The next round of Brexit discussions are due to begin this week, with the focus set to be on Ireland, EU citizens' rights and the divorce bill. The Irish border and the rights of British citizens living in Europe and European citizens residing in the UK are fundamentally important. But the divorce bill is an intended distraction which the purpose of irritating the British Government. There is no denying that Brussels owes this country money, as Peter Bone brilliantly reminded Sky News the other day. Yet that is not the way they see it.

These Brexit talks are going to fail, and Julian Jessop, Chief Economist at the Institute of Economic Affairs, is right to say that bureaucrats deserve to be blamed for this eventual outcome.

The Brexit Secretary, David Davis, deserves credit for the way he has approached these negotiations. He has scored more notable victories than many people realise. For example, the EU's Chief Negotiator, Michel Barnier, may request that the European Council allows trade discussions to be brought forward earlier than expected.

Mr. Davis has called Brussels' bluff

Whilst this is not certain, it shows Mr. Davis has called Brussels' bluff. How can the post-Brexit Irish border be decided if there is no clarification as to how a trade deal would impact cross-border transactions? Yet the EU has got its priorities completely wrong. Trade is a significant issue, and if it is not resolved, it will be German car manufacturers, French winemakers and Belgian chocolate makers that will suffer the most.

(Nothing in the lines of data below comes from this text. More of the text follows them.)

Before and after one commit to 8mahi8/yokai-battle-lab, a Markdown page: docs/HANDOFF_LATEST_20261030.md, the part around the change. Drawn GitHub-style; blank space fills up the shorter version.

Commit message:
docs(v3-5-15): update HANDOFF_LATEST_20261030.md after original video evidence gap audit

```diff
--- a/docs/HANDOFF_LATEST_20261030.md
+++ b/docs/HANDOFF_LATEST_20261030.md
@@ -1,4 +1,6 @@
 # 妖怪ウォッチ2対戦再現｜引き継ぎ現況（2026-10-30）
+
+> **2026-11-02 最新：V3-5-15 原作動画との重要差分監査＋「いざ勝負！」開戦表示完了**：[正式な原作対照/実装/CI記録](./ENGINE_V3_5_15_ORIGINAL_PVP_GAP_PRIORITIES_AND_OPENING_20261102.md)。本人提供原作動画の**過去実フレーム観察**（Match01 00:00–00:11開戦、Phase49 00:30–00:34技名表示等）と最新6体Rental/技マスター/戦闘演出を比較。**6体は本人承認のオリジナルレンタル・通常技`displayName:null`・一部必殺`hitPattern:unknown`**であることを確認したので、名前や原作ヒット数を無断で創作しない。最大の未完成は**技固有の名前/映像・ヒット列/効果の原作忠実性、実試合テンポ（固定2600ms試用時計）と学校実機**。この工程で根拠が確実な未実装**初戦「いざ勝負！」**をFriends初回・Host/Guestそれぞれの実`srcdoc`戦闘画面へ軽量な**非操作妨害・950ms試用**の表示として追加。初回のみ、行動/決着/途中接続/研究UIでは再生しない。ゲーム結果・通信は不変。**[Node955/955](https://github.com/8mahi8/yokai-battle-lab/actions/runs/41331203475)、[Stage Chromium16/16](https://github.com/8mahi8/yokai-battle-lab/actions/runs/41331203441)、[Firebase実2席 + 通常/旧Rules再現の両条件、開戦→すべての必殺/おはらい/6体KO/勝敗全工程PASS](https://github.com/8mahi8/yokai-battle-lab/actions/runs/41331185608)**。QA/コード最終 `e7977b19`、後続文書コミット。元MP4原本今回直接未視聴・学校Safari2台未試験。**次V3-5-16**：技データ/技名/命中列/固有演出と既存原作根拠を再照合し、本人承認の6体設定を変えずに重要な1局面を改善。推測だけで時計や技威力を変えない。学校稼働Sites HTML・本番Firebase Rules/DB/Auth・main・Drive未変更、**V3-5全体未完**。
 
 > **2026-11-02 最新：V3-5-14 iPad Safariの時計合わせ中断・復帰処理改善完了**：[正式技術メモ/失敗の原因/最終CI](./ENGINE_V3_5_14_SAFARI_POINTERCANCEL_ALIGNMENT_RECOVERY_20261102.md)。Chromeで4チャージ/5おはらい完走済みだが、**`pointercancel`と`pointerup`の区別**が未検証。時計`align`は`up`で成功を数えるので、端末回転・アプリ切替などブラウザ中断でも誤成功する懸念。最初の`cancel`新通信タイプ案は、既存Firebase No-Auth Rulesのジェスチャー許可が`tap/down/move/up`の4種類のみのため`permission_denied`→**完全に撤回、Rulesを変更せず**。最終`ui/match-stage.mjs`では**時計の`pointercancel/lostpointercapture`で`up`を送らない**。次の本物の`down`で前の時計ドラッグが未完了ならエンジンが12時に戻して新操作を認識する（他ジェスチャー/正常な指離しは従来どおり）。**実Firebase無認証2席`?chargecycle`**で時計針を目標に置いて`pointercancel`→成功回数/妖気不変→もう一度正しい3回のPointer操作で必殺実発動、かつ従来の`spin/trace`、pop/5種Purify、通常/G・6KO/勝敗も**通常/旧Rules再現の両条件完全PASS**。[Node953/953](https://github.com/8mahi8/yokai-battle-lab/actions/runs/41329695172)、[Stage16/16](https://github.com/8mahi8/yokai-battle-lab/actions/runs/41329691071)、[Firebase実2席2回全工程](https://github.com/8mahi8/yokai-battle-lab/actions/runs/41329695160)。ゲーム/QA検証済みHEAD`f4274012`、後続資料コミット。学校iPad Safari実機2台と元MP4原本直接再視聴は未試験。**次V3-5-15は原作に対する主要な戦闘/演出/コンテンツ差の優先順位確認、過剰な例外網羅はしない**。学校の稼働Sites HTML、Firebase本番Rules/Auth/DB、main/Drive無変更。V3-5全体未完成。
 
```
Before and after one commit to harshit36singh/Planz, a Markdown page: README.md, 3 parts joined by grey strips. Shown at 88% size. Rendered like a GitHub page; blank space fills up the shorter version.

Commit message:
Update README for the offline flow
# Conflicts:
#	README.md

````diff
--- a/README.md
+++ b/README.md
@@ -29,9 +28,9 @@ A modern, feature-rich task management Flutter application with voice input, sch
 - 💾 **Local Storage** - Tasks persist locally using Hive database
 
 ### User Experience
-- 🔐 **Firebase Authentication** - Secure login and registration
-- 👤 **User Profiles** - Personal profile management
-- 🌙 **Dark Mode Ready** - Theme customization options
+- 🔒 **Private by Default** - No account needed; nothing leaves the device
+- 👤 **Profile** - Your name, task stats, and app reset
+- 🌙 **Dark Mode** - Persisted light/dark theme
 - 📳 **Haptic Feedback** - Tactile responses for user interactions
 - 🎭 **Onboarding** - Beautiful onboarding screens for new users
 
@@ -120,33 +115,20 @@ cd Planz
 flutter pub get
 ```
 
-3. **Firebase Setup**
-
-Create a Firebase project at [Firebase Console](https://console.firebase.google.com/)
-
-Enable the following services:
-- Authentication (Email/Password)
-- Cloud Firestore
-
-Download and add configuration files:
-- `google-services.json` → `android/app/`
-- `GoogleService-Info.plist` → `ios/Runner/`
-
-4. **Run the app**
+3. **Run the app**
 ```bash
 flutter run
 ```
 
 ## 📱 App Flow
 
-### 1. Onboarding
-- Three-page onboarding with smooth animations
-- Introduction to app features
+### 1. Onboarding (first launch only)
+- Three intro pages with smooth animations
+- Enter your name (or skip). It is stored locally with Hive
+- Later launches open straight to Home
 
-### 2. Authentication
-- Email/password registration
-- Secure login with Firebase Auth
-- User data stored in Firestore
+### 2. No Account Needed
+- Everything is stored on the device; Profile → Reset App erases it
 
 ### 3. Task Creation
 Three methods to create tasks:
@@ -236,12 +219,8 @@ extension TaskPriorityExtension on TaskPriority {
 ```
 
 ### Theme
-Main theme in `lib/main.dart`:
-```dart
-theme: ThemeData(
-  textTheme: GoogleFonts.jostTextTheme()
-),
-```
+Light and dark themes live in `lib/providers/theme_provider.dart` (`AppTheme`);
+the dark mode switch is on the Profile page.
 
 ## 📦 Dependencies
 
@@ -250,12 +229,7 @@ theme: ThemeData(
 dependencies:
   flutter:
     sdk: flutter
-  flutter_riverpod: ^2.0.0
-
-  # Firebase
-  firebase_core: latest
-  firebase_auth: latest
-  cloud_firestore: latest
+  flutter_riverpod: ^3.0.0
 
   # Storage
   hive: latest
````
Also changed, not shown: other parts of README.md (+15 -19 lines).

Considering Mr. Barnier is focused on how much money Britain should pay the trading bloc to leave, the Brexit Secretary is right to approach Ms Merkel and Mr. Macron for trade talks. But which body has purposefully designed the rules to prevent that from happening? The European Council. If the Brexit negotiations collapse, they and the European Commission will both be entirely responsible for causing this outcome.

They may keep us in the EU by the backdoor

In theory, it is time for Theresa May to walk away from these negotiations. They are fruitless and it appears the EU is not serious about discussing trade, the most substantial issue of all. But if the Prime Minister does leave, does she have the executive power to do that? Would it have to go to a vote of Parliament, the majority of whom are predominantly pro-Remain?

It opens up a whole new constitutional question. Considering the Conservatives lost their majority at this year's election, this will enable Brussels to dilute the Government's Brexit demands further. They may keep us in the EU by the backdoor.

Brussels has intentionally stitched the British up. The best thing to happen now is that the whole organisation collapses.